Search the records below for "bins" and copy every line it turns up in.
Top of Data to examine
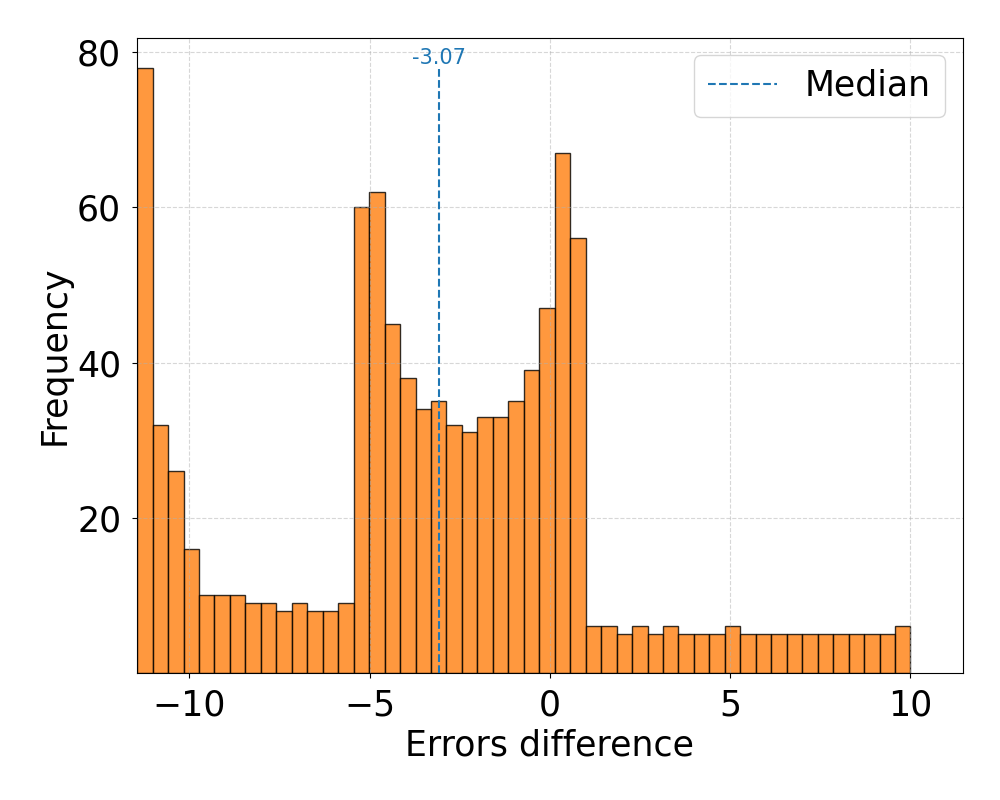
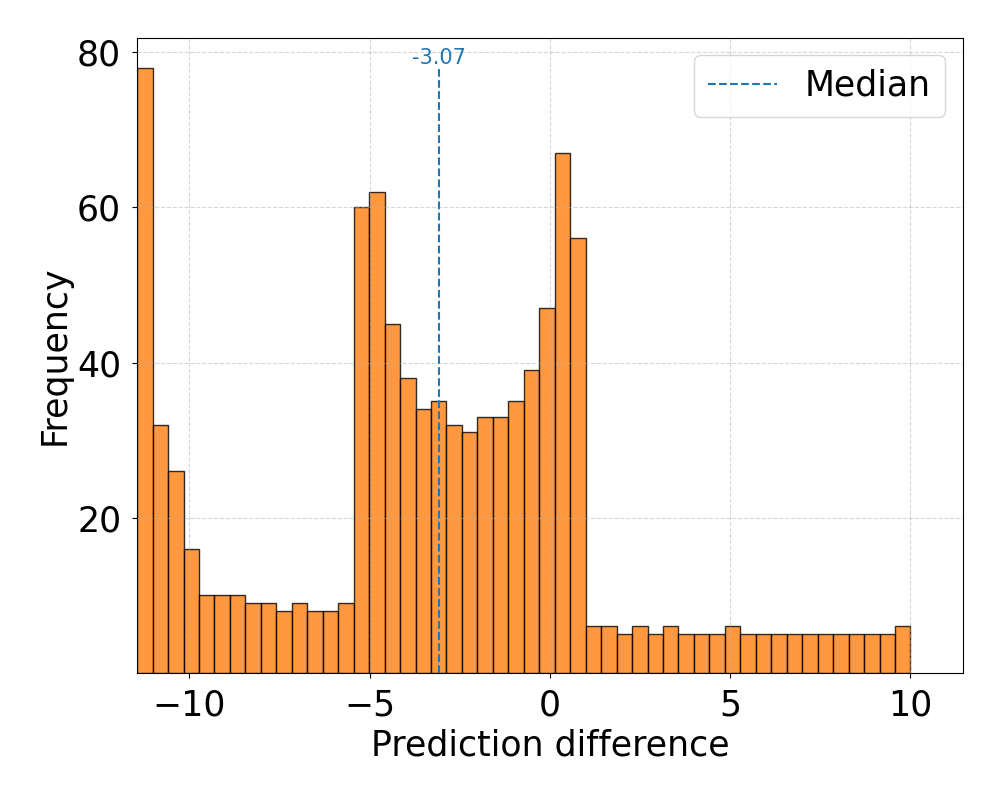
modified difference histogram

Changed region(s): [[0.372, 0.9062, 0.744, 0.9688]]

diff --git a/utils/visualization.py b/utils/visualization.py
@@ -674,14 +674,14 @@ def plot_distributions_alone(data : pd.DataFrame, path : str, file_name = 'distr
         fig.tight_layout()
         fig.savefig(join(to_save, file_name))
 
-def plot_diff_distributions(data : pd.DataFrame, path : str, file_name = 'distributions_diff.png', 
+def plot_diff_distributions(data : pd.DataFrame, path : str, file_name = 'predictions_diff.png', 
                             models : Union[tuple, str] = 'all'):
-    """ Plot the figure with the distribution of the differences between the errors for the models.
+    """ Plot the figure with the distribution of the differences between the predictions for the models.
 
     Parameters:
     data (pd.DataFrame): The input data containing the actual and predicted values.
     path (str): The path to save the generated plot(s).
-    file_name (str, optional): The name of the file to save the plot. Defaults to 'distributions_diff.png'.
+    file_name (str, optional): The name of the file to save the plot. Defaults to 'predictions_diff.png'.
     models (Union[tuple, str], optional): The models to plot. If 'all', plots all combinations of error metrics. Defaults to 'all'.
     """
     if models == 'all':
@@ -694,28 +694,25 @@ def plot_diff_distributions(data : pd.DataFrame, path : str, file_name = 'distri
         if models == 'all':
             to_save = join(path, combination[0]+'_'+combination[1])
         makedirs(to_save, exist_ok=True)
-        extrema = max(abs(data['error_'+combination[0]] - data['error_'+combination[1]]))
+        extrema = max(abs(data['values_'+combination[0]] - data['values_'+combination[1]]))
         fig, ax = plt.subplots(1, 1, figsize=(10, 8), sharex=True, sharey=True)
 
-        hist = ax.hist(data['error_'+combination[0]] - data['error_'+combination[1]], bins=50, alpha=0.8, edgecolor='black', color='tab:orange')
+        hist = ax.hist(data['values_'+combination[0]] - data['values_'+combination[1]], bins=50, alpha=0.8, edgecolor='black', color='tab:orange')
+        # ax.hist(data['values_'+combination[0]], bins=50, alpha=0.8, edgecolor='black', color='tab:orange', label='Model 1')
+        # ax.hist(data['values_'+combination[1]], bins=50, alpha=0.5, edgecolor='black', color='tab:green', label='Model 2')
         ax.grid(True, linestyle='--', alpha=0.5)
         ticks = ax.get_yticks()
         ticks = [tick for tick in ticks if tick != 0]
         ax.set_yticks(ticks)
 
-        # draw the gaussian kernel density
-        # kde = gaussian_kde(data['error_'+model])
-        # x = np.linspace(-extrema, extrema, 1000)
-        # ax.plot(x, kde(x) * len(data) * (extrema * 2) / 50, color='tab:blue', label='KDE')
-
-        ax.set_xlim(-extrema, extrema)
-        ax.set_ylabel('Frequency')
-        ax.set_xlabel('Errors difference')
-
         max_bin_height = max(hist[0])
         median = (data['error_'+combination[0]] - data['error_'+combination[1]]).median()
         ax.plot([median, median], [0, max_bin_height], color='tab:blue', linestyle='--', label='Median')
         ax.text(median, max_bin_height, f'{median:.2f}', ha='center', va='bottom', color='tab:blue', fontsize=15)
+
+        ax.set_xlim(-extrema, extrema)
+        ax.set_ylabel('Frequency')
+        ax.set_xlabel('Prediction difference')
 
         ax.legend()
         fig.tight_layout()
Bottom of Data to examine
→ Task answer:
-        hist = ax.hist(data['error_'+combination[0]] - data['error_'+combination[1]], bins=50, alpha=0.8, edgecolor='black', color='tab:orange')
+        hist = ax.hist(data['values_'+combination[0]] - data['values_'+combination[1]], bins=50, alpha=0.8, edgecolor='black', color='tab:orange')
+        # ax.hist(data['values_'+combination[0]], bins=50, alpha=0.8, edgecolor='black', color='tab:orange', label='Model 1')
+        # ax.hist(data['values_'+combination[1]], bins=50, alpha=0.5, edgecolor='black', color='tab:green', label='Model 2')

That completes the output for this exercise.